As I walked closer, I realized that the banners announced the Church of England's campaign to "Make Poverty History." Flowers and donations to the war on poverty had transformed seamlessly into a memorial for those dead by terror: a single, coherent prayer for understanding, reconciliation, and peace.

Tuesday, July 19, 2005

Meet the Christian Left

In recent weeks, the much-awaited website has accumulated a gaggle of bloggers for daily political commentary on the church in America.

In the near future, this website will be making itself a hotspot for Progressive Christian political events, news, and theological debate. Check it out!

Diamonds on the Souls of my Shoes

No, Really.

Step 1: Study Scripture
Step 2: Say the Confirmation
Step 3: Place In-Souls (c) Inserts into your right shoe and stand on the Word of God
Step 4: Meditate on the Word with every step
Step 5: Record your experience in the companion journal
Step 6: Hang the In-Souls (c) air freshener for a daily reminder
Step 7: Complete the In-Souls (c) power walk Bible Study

Link: In-Souls (c) Air freshener and scripture

Monday, July 18, 2005

Salt Lake City is the Future

Chris Abraham's students are moving to Utah.
My students, who are now getting married, are staying in their hometowns. They're getting married and staying faithful. They're joining the church and participating in their communities. Many of them are effectively "straight edge," refusing any drugs or alcohol.

Darker the Despair

Erin is a childhood friend who's shared a lot of the same experiences as I have. I got an email from her yesterday, full of anger and woe.

Raised by Southern Baptists, Erin was fed a steady diet of monogamy and abstinence while she lived in Dallas. Erin buys it. Erin's mother and father are passionately in love with each other, and Erin and I used to dream about the boys we would marry. We both developed our first crushes on boys in high school, and we both stayed away from sex, where the other girls who listened to punk and wore black clothing lost their inhibitions. Both of us were motivated by a mixture of fear about STD's, biblical rhetoric, the example of our parents, and the education of our social class.
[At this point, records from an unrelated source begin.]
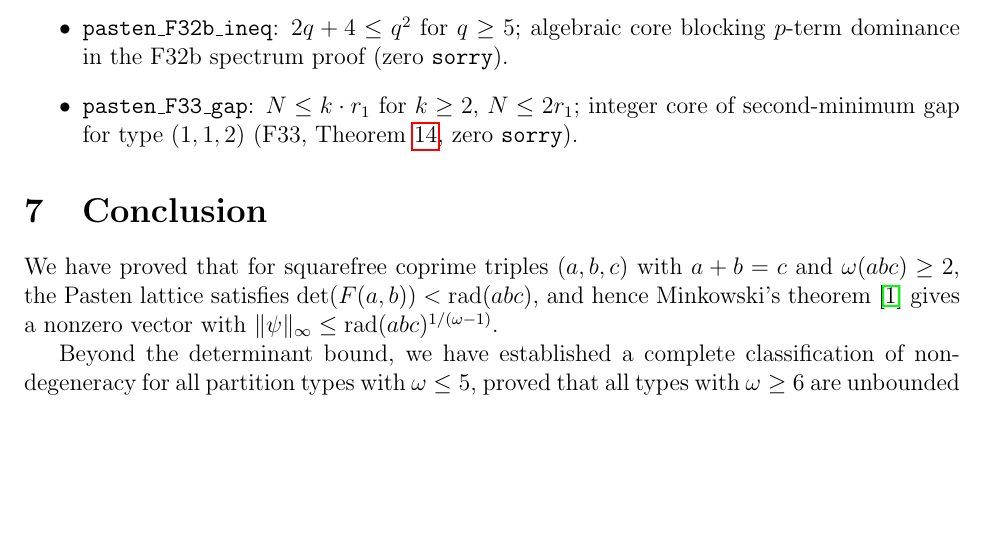
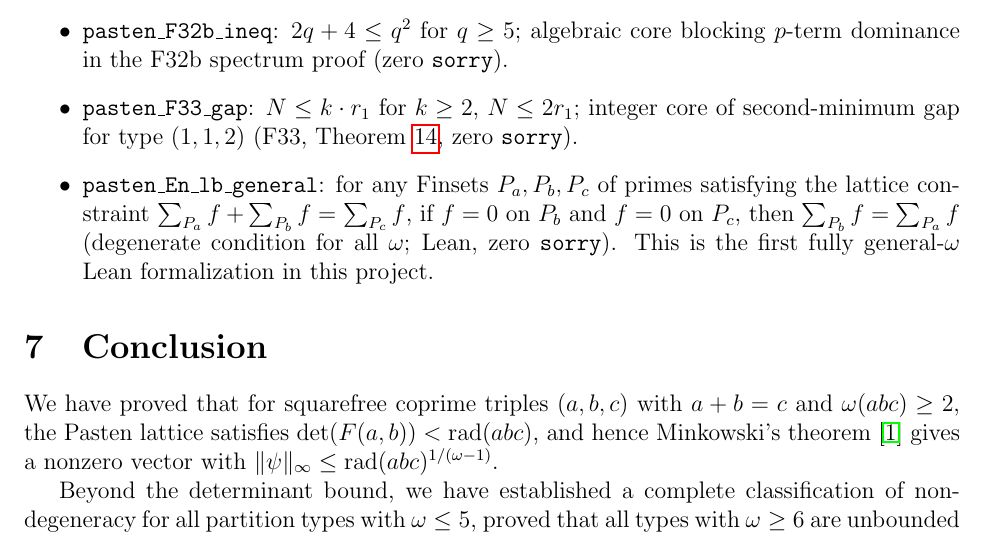
Before and after one commit to telleroutlook/abc-conjecture-verification, a LaTeX paper (papers/route-v-pasten/route-v-pasten.tex): part of page 16 of 18, cut so that both start at the same text, the shorter picture padded with empty space. Compiled offline with pdfLaTeX.

Commit message:
feat: add pasten_En_lb_general — first general-omega Lean formalization of E_n lower bound kernel
Lean (lean/AbcHeightKernel.lean):
- pasten_En_lb_general: for any Finsets Pa, Pb, Pc of primes satisfying
  the lattice constraint sum_Pa f + sum_Pb f = sum_Pc f, if f = 0 on Pb
  and f = 0 on Pc, then sum_Pb f = sum_Pa f (degenerate condition).
  Covers ALL omega simultaneously; proved in 2 lines via
  Finset.sum_eq_zero + linarith.

Paper (papers/route-v-pasten/route-v-pasten.tex):
- Added pasten_En_lb_general to formal verification section, noting it is
  the first fully general-omega Lean result in this project.

Build: 2005 jobs, zero errors, zero sorry. PDF: 344605 bytes.

```diff
--- a/papers/route-v-pasten/route-v-pasten.tex
+++ b/papers/route-v-pasten/route-v-pasten.tex
@@ -996,6 +996,11 @@ Additional lemmas added in the E10/E11/E$_n$/F31 extension:
   \item \texttt{pasten\_F33\_gap}: $N \le k\cdot r_1$ for $k \ge 2$, $N \le 2r_1$;
     integer core of second-minimum gap for type $(1,1,2)$ (F33, Theorem~\ref{thm:f33},
     zero \texttt{sorry}).
+  \item \texttt{pasten\_En\_lb\_general}: for any Finsets $P_a, P_b, P_c$ of primes
+    satisfying the lattice constraint $\sum_{P_a} f + \sum_{P_b} f = \sum_{P_c} f$,
+    if $f = 0$ on $P_b$ and $f = 0$ on $P_c$, then $\sum_{P_b} f = \sum_{P_a} f$
+    (degenerate condition for all $\omega$; Lean, zero \texttt{sorry}).
+    This is the first fully general-$\omega$ Lean formalization in this project.
 \end{itemize}
 
 \section{Conclusion}
```
Also changed, not shown: papers/route-v-pasten/route-v-pasten.pdf, 1 other file.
But at eighteen both Erin and I moved East for college. At college it was difficult to find other progressive Christians to date. One could, perhaps, date fundamentalist boys who expected their future wives to abandon their careers for reproduction and dedication. One had no interest in the perpetual dating circuit of one-night stands. Both Erin and I ended up dating in college, amongst a run of artists and future politicians, all dedicated to the progressive values of love for one's neighbor, service to the poor, responsibility for the sick and lonely. Among progressives in Eastern colleges, it would be an extreme rarity to have a relationship that didn't end in sex. Erin thought she was going to marry the theater director she first slept with. She's had the idea that she might marry every man she slept with since. The relationships fizzle for whatever reason: inconstancy, apathy, periods of growth or travel. Erin inevitably ends up a wreck.

Going home every year she would go back to church with her parents, sit silently deferent at the kitchen table listening to her parents, undergoing speech after speech about the foolishness of premarital sex in any form, the certitude of death; AIDS linked in her family as a natural punishment by God for bad behavior. The wages of sin are death, and premarital sex, she accepted, was a choice she made that doomed her. Whether by the hellfire of damnation or the risk of infection, sex outside of marriage doomed her, body and soul; doomed whomever she was with, barely if at all countered by her virtuous motives -- affection, intent of marriage, political enthusiasm for righteous causes. Erin doesn't get tested for STD's. The outcome for her is clear already. Talking about STD's sends her into fits of angst and anger.

Most people in Erin's demographic turned angrily against the church. Erin didn't. She still goes to church. She still dreams of a marriage like her parent's. She's riddled with a kind of fear and guilt well beyond anything relieved in confession boxes: she blames herself for every failed relationship, she blames herself for a lifestyle, she sees no real alternatives to her lifestyle that still allow her to have relationships where she is recoganized as a professional woman.

Erin was reading in the paper this weekend how the rate of young women in
South Africa who have AIDS is now 40% for women aged 25 to 29
. It's hard for me not to reflect that these women are my age -- Erin's age. It's hard not to think about jettisoned careers, romances, and dreams, let alone about AIDS orphans.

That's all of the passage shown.